PROBLEM DETAILS> Your answer should be one number: how many lines of the data include the string "good"?
-- GIVEN DATA follows --
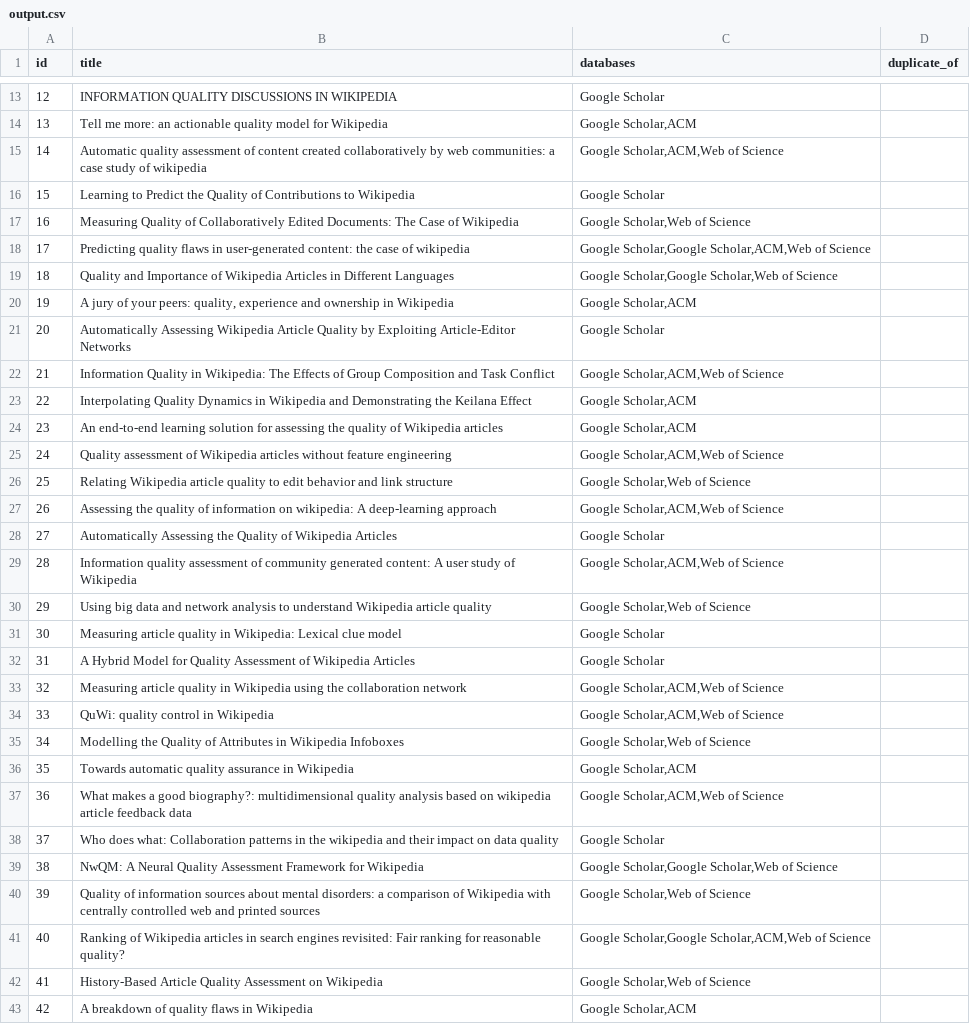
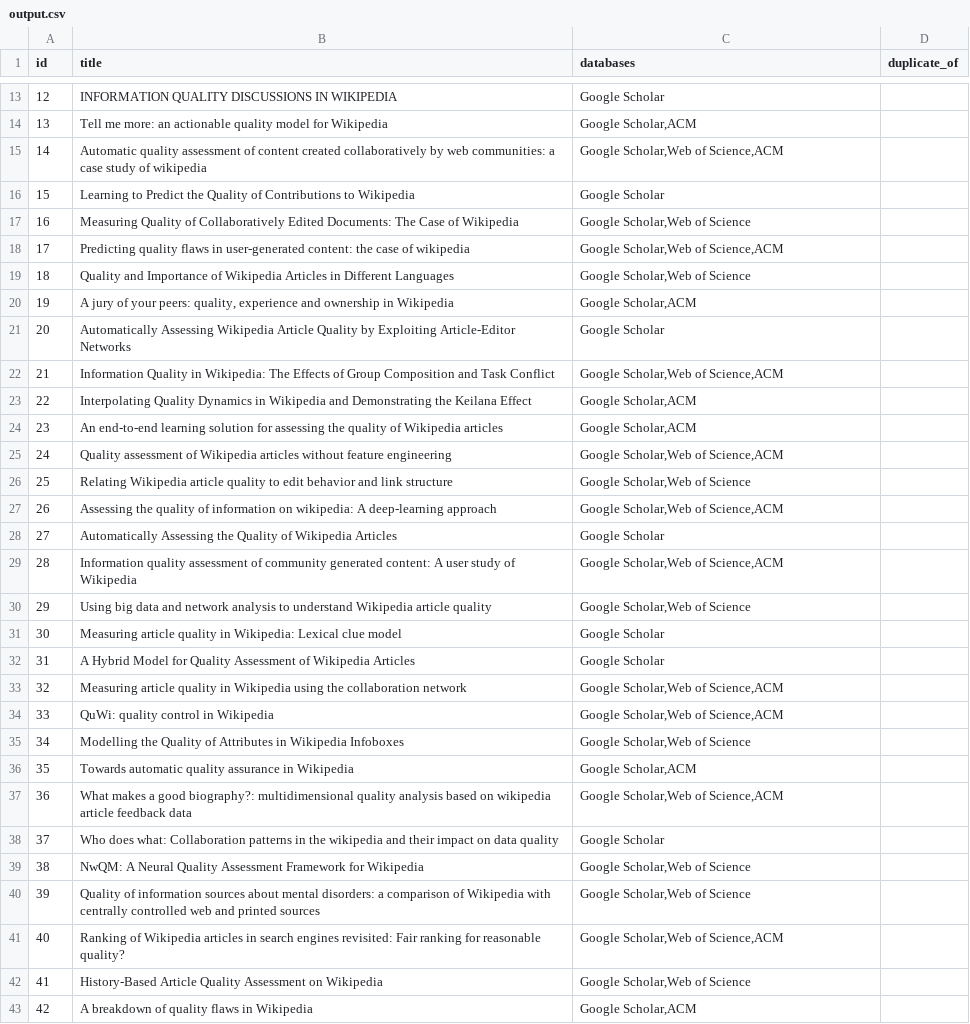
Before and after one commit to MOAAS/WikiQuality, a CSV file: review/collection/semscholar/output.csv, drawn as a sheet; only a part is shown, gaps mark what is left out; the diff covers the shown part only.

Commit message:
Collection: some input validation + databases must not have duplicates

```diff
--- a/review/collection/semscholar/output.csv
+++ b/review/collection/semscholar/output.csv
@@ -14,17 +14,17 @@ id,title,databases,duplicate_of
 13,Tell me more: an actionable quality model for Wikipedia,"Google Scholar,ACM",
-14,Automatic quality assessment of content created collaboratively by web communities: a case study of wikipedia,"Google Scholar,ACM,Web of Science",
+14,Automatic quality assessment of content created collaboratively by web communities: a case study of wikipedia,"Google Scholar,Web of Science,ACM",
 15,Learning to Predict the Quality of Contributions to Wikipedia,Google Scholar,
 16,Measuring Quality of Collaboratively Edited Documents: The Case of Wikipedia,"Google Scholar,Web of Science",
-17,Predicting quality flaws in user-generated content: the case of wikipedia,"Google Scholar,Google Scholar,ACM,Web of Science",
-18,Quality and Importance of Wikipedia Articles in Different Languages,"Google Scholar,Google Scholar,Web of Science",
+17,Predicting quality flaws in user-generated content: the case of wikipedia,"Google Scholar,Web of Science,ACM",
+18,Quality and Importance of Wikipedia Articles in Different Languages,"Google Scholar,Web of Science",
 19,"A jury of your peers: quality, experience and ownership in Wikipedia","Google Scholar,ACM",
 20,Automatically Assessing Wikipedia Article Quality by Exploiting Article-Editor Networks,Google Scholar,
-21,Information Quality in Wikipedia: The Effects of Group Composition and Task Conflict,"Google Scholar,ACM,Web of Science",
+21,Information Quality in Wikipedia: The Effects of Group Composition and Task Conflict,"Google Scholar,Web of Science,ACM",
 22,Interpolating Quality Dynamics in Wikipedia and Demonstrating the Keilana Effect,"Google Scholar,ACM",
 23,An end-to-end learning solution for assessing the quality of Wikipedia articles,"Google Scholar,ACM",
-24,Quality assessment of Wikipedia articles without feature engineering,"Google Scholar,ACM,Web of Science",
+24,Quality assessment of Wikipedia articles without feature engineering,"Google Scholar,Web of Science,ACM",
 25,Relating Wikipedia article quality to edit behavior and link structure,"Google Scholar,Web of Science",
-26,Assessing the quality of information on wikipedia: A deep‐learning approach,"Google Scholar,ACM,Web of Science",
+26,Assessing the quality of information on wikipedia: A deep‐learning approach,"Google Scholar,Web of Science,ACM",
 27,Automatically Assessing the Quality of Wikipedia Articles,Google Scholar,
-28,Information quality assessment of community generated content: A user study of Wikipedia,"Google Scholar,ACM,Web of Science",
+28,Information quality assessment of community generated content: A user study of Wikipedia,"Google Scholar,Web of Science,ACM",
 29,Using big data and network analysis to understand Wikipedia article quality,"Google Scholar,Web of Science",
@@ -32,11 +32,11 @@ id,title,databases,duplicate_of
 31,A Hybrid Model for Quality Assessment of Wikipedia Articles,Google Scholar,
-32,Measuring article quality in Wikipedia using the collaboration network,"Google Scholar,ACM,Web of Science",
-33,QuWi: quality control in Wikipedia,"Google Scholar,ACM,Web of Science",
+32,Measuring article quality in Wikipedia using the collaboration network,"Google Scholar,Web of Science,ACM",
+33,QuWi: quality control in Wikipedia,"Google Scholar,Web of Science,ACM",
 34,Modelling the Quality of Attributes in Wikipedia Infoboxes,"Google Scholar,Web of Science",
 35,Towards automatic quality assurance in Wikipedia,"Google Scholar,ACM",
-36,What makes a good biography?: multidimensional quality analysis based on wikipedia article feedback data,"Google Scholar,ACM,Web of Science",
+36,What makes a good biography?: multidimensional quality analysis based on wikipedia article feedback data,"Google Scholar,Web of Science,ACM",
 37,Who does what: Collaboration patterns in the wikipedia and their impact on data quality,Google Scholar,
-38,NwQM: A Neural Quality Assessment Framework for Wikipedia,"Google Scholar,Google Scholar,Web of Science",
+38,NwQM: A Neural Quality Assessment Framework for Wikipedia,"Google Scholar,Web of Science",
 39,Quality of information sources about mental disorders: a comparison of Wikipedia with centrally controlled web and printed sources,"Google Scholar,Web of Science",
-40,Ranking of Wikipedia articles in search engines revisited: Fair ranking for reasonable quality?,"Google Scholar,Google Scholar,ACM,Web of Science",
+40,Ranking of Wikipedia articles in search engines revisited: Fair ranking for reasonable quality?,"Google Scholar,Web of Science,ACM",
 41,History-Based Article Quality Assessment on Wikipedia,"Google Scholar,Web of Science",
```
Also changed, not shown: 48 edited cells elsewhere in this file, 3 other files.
-- GIVEN DATA concluded --
-- GIVEN DATA follows --
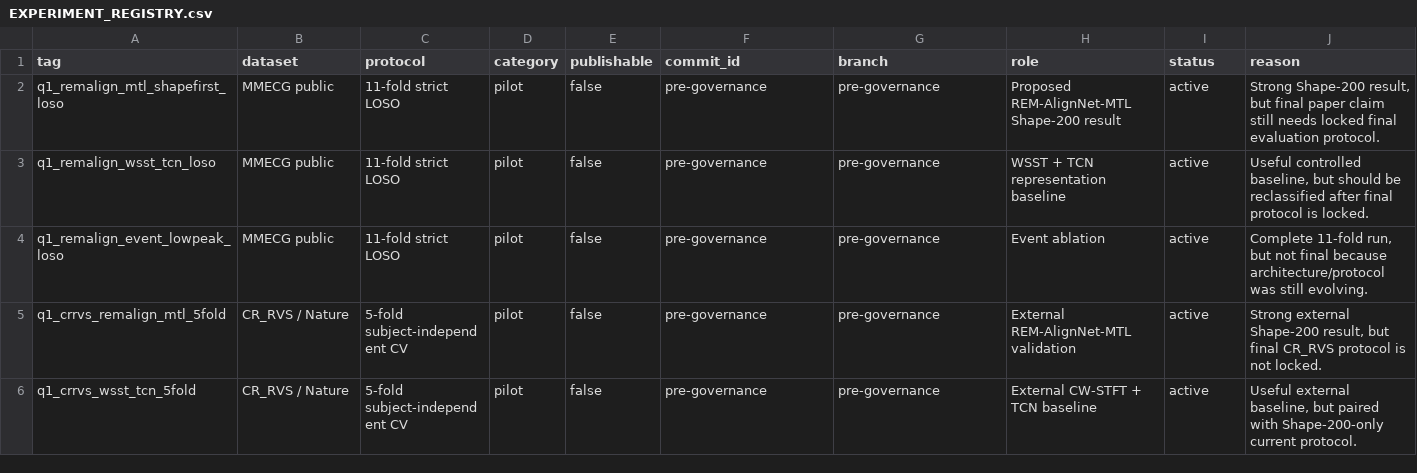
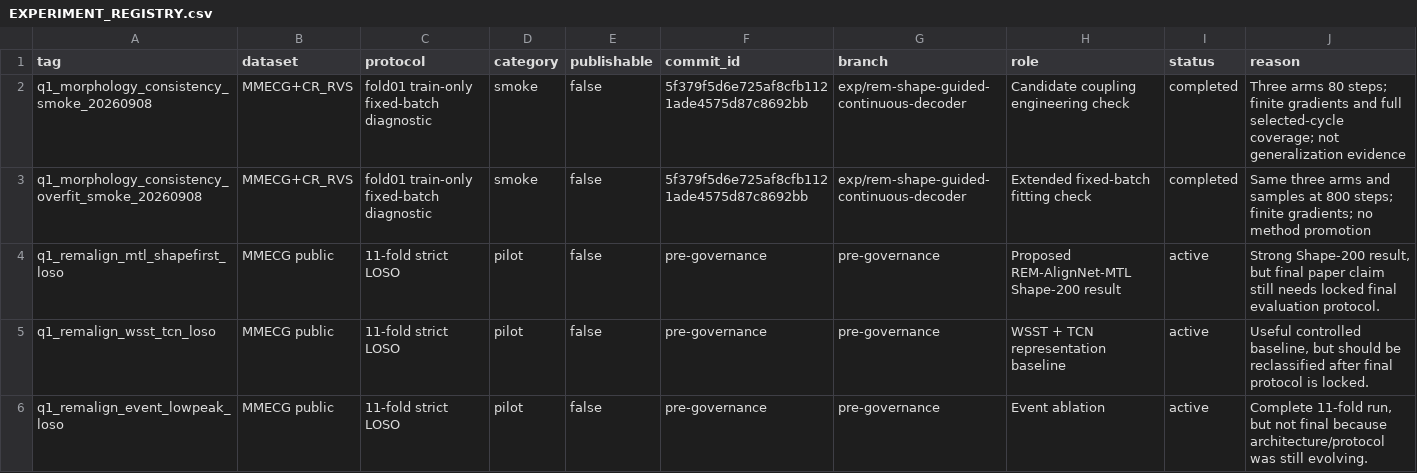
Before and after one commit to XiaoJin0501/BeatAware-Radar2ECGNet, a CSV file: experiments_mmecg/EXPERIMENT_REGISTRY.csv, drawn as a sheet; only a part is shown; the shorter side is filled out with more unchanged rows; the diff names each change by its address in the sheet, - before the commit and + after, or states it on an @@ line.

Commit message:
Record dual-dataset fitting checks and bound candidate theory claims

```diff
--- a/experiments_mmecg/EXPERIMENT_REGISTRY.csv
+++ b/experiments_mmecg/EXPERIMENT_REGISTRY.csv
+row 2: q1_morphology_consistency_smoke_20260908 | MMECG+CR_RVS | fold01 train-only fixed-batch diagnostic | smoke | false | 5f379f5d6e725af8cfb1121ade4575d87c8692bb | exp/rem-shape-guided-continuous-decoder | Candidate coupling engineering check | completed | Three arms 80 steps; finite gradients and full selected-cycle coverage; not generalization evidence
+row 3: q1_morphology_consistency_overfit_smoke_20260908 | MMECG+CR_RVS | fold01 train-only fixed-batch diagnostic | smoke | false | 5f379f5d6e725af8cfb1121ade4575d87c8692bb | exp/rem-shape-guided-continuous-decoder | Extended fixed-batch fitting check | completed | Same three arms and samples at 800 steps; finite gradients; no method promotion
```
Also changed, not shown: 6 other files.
-- GIVEN DATA concluded --
-- GIVEN DATA follows --
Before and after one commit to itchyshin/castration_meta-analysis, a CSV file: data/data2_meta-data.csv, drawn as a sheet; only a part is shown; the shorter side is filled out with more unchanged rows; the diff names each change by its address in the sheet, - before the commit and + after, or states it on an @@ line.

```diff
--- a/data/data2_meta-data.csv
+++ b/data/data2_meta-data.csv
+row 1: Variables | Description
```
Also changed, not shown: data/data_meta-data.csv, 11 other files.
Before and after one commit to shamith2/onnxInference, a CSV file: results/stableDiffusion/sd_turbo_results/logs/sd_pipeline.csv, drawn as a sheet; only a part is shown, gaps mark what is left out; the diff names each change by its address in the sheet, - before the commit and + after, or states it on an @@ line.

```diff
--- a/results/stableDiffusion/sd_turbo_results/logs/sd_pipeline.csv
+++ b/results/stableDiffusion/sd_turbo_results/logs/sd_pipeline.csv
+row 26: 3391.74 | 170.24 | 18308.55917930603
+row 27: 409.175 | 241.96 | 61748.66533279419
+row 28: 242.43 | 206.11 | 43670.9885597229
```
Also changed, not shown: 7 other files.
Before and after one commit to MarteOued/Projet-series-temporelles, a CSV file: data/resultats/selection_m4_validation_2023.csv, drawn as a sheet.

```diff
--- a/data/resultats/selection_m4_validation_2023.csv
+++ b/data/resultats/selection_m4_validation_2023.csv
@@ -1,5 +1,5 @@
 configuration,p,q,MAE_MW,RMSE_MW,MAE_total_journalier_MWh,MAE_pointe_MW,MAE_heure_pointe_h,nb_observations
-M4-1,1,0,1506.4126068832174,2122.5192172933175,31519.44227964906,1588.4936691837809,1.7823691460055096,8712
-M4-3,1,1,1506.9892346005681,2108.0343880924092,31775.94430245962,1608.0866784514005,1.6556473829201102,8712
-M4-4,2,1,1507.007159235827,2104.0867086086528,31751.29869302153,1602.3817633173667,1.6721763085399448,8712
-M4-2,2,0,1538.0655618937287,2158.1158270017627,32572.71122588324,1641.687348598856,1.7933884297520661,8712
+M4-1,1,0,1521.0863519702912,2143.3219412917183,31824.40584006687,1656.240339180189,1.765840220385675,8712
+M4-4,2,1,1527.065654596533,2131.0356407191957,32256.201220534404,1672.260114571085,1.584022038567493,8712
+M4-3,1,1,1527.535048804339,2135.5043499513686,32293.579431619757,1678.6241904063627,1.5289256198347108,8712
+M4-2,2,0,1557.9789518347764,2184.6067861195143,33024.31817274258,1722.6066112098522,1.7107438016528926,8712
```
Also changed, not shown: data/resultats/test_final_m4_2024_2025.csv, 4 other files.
-- GIVEN DATA concluded --
RESULT> 2